PROBLEM TO WORK ON:
Your answer should consist of every line from the records that holds the string "figure".

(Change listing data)
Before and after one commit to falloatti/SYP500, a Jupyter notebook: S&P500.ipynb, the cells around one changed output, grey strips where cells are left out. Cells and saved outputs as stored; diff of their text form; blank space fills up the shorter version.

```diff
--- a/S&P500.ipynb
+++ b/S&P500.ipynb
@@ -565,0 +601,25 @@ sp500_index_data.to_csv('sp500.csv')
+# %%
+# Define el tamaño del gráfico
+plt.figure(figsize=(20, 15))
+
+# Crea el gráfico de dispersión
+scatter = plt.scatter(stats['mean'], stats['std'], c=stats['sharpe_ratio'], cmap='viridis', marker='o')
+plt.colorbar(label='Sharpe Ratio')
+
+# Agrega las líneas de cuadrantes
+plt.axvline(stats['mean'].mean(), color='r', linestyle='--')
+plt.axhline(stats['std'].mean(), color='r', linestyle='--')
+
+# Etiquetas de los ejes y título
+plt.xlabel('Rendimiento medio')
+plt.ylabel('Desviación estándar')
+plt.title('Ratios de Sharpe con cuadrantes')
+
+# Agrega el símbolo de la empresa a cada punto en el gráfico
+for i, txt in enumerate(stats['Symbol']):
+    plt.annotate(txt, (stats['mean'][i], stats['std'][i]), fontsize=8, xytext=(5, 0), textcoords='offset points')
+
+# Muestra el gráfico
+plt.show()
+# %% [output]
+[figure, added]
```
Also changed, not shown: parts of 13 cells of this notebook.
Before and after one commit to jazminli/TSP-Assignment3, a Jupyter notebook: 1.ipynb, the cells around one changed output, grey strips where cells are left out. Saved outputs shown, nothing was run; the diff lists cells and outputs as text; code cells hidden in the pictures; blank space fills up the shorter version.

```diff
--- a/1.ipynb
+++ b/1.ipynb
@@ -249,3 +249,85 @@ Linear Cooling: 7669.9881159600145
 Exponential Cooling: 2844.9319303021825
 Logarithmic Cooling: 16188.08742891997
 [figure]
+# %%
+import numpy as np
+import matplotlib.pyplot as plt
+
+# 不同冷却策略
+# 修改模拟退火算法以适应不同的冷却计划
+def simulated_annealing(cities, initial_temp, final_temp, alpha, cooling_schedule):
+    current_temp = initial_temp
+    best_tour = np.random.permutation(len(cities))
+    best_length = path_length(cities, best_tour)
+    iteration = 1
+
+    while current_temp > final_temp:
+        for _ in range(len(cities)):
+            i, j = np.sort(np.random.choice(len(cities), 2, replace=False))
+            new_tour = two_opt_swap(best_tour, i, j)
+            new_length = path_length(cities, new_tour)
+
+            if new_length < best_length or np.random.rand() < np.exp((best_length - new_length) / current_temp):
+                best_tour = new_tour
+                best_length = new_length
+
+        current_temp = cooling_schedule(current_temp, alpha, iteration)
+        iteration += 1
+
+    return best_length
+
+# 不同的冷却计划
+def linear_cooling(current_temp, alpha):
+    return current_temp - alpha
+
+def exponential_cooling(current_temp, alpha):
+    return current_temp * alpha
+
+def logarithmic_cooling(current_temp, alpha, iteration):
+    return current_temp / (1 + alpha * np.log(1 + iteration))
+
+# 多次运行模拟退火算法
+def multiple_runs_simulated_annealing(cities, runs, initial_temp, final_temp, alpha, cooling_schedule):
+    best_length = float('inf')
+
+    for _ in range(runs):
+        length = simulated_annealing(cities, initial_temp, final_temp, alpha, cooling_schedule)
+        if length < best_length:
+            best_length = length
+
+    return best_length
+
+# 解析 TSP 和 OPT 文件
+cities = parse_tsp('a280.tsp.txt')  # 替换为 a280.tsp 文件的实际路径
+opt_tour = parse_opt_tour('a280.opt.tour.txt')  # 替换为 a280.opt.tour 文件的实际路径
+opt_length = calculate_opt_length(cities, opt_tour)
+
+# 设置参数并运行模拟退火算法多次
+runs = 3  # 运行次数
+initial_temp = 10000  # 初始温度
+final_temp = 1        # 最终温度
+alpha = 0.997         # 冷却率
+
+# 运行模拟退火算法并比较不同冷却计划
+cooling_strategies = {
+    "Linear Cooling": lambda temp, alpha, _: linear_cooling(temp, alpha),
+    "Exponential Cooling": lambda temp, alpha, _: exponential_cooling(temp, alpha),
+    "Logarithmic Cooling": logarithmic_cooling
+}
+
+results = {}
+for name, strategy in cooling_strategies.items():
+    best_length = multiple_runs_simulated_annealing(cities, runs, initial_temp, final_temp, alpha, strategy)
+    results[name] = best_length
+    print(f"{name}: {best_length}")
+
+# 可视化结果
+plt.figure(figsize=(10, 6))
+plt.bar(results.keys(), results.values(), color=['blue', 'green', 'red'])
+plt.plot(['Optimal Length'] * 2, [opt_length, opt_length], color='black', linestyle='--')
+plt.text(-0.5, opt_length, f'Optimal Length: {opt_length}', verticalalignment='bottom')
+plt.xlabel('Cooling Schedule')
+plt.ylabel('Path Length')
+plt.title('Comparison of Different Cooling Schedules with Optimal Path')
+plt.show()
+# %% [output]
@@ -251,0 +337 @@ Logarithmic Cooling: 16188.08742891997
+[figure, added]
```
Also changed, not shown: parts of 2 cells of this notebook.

ANSWER SECTION:
+plt.figure(figsize=(20, 15))
+[figure, added]
 [figure]
+plt.figure(figsize=(10, 6))
+[figure, added]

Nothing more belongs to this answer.